On Nov. 5, Palo Alto voters will be asked to vote yes or no on Measure D. A yes vote will support the unanimous decision made by the City Council on June 17, 2013, to allow the nonprofit Palo Alto Housing Corporation to build 60 affordable senior apartments at Maybell and Clemo avenues in Palo Alto. That decision also approved 12 single-family lots to subsidize the costs of the affordable senior apartments.
The City Council was unanimous in its support of the project, and the council is rarely unanimous on controversial land-use decisions.
I am 100 percent confident that the council made the right decision and that the community should stand behind this project and vote yes on Measure D and approve 60 affordable senior apartments for our local seniors, who need a safe, affordable place to call home in Palo Alto.
Opponents have tried to link Measure D to citywide issues about development, "PC" zoning, increased traffic, pedestrian-safety issues, or just a general frustration with traffic and parking.
Please do not be influenced by the rhetoric and false accusations, or allow unrelated complaints to influence your judgment about Measure D. Measure D is about one thing and one thing only if you agree or disagree that Palo Alto needs more affordable housing for our senior residents.
Right now there are hundreds of senior citizens on waiting lists for affordable homes in Palo Alto people who want to live in the community where they have lived and/or worked for many years. Your yes vote on Measure D will allow us to address this unmet need with 60 more affordable one-bedroom apartments and reduce that waiting list in a meaningful way.
I voted for this project because it is a better alternative for the neighborhood than the existing zoning in terms of traffic, safety, parking and preserving the look and feel of the single-family neighborhood. This project is a far less dense alternative than the existing zoning and will generate less traffic and other impacts.

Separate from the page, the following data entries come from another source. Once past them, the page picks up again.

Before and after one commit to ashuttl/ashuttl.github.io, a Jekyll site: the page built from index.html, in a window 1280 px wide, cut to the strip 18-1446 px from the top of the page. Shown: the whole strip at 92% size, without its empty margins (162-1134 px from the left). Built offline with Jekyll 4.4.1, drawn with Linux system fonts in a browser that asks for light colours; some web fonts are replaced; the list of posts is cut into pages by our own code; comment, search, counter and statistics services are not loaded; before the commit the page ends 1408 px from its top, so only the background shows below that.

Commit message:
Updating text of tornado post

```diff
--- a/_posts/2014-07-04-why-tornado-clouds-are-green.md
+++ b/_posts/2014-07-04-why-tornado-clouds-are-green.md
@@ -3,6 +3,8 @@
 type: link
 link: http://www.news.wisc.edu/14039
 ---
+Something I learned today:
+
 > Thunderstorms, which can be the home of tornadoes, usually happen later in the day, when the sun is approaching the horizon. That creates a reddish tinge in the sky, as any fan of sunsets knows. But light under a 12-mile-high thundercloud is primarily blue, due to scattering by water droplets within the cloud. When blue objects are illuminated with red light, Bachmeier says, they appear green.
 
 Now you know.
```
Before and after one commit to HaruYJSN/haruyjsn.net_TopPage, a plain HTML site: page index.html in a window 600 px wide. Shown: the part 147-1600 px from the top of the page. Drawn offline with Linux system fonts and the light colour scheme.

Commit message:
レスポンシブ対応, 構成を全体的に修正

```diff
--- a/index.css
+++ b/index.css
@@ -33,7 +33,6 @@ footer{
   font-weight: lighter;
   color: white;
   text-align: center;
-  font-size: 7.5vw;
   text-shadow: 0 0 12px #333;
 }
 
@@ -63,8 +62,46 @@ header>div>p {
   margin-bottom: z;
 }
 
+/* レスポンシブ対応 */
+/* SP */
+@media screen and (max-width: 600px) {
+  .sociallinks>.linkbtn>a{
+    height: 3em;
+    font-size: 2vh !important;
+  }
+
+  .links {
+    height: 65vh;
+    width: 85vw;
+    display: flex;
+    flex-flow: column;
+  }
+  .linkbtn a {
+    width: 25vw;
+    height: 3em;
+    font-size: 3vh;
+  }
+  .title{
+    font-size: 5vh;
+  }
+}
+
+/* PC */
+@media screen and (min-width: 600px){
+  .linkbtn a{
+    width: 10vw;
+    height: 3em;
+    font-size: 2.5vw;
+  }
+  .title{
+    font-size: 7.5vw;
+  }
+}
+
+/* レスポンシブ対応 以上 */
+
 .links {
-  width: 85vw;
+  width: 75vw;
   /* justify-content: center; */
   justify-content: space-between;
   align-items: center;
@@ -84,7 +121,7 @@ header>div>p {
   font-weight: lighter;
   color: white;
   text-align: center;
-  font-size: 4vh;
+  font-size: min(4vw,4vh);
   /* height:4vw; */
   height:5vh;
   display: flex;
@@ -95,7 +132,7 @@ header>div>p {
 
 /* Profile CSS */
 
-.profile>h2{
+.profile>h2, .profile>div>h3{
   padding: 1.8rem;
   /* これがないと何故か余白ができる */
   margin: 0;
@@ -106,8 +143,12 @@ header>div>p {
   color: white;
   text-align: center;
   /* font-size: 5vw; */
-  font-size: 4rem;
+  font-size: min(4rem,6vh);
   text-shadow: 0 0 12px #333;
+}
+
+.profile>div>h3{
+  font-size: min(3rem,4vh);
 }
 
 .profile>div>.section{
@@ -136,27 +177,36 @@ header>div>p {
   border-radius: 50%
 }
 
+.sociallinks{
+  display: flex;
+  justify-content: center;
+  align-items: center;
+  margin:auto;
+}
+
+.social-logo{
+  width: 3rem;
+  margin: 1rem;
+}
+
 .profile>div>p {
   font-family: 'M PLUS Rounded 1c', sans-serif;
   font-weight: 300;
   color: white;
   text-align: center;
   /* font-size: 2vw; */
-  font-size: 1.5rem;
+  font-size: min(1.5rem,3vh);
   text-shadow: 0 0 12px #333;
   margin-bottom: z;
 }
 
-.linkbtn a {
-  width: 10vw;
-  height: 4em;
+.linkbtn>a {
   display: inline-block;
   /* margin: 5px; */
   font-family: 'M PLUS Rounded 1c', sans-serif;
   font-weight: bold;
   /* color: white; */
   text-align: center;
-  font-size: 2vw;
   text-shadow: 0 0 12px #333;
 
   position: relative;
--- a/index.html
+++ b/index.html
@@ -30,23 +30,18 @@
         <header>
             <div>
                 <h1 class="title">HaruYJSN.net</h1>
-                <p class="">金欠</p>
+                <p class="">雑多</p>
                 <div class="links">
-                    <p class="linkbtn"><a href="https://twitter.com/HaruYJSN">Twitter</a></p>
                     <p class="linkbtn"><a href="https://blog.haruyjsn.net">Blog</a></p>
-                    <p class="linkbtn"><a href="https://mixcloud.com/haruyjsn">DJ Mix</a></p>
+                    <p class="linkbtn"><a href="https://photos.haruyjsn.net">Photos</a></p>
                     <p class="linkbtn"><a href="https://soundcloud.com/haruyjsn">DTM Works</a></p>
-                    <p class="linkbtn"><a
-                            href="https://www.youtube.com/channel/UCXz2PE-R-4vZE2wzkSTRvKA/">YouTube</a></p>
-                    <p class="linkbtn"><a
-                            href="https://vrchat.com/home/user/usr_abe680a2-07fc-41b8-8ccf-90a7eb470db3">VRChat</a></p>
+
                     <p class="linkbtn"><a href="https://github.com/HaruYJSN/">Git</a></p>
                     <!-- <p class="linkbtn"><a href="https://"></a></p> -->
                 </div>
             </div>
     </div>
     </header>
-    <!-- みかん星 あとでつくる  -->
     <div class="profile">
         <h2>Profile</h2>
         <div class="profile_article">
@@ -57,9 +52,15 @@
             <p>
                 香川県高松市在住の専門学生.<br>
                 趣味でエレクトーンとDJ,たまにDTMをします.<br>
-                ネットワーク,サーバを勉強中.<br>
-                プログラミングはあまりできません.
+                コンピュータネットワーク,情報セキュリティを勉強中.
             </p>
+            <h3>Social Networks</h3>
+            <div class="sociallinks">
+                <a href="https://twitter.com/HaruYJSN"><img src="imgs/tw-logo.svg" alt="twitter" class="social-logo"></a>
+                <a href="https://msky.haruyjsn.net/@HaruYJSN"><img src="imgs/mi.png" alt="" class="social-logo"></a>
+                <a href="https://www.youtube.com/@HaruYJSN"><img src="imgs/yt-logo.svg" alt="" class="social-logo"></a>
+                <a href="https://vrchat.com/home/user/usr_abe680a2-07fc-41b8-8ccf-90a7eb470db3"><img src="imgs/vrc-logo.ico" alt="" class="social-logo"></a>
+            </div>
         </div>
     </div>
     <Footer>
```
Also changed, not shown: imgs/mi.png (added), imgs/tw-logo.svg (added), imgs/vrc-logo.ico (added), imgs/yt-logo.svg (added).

Seniors do best when they can stay in their community and maintain their support networks. We need to protect and support our seniors as a community and this project does that.
Opponents claim the project is too dense for the location, that the location is not a good place for senior housing, and that increased traffic will put school children at risk.
We listened to the input from citizens through the hearing process and we learned of the concerns about traffic, especially on Maybell. We came to the conclusion that this project would have lower impacts on the neighborhood than any project that could be built under current zoning.
A private developer building under the existing zoning would likely construct 46 residences, all of which could be three- to four-bedroom homes. Common sense tells me that 46 families will generate more traffic and impacts on the surrounding neighborhood and in the neighborhood schools than would 60 affordable one-bedroom senior apartments and only 12 families.
The traffic analysis and experience with existing senior residential facilities in Palo Alto confirm that there will not be any significant increase to traffic or increased risk to bicycle or pedestrian safety by adding seniors to this neighborhood.
The project is located next to two existing apartment complexes the 100-foot, eight-story Tan Plaza apartments and the Arastradero Park Apartments with 66 affordable family units. The Maybell affordable senior apartments will be set back more than 100 feet from the Maybell and Clemo sidewalks. All of the mature healthy trees on Clemo will be preserved to provide additional screening of the project.
The Palo Alto Housing Corporation manages the neighboring Arastradero Park Apartments where they offer many social, health and wellness, and educational programs for residents. These programs will also be available to the residents living in the Maybell affordable senior apartments. A shared van will also be provided to decrease car ownership.
Opponents claim that this project was not properly studied, lacked public review, and neighborhood concerns were not taken into consideration. This is just not true.
Beginning with a City Council study session in September 2012, more than nine months of public discussions took place before final City Council approval on June 28, 2013. The project was reviewed numerous times by the City Council, the Planning and Transportation Commission, the Architectural Review Board, and public comment was taken at every step. Additionally, before the final City Council vote, the Palo Alto Housing Corporation held at least three voluntary community meetings in the neighborhood, allowing residents to ask questions and provide input. They also had numerous one-on-one meetings with neighbors to address concerns.
I personally participated in a 10-hour negotiating session with PAHC and neighborhood leaders that led to the elimination of three market-rate homes, plus numerous site and design changes to further address traffic, safety and aesthetic concerns while still maintaining a financially viable project.
We also are aware that many Barron Park and Green Acres neighbors strongly support Measure D including people who live across the street and in close proximity to the proposed site.
For me a no vote would be a lost opportunity to provide needed affordable housing for Palo Alto seniors and to protect the neighborhood from the impacts that will occur if a project is built under the current zoning.
If you agree we need more affordable senior housing, then I urge you to vote yes on Measure D. I will be voting yes on Measure D. I hope you'll join me.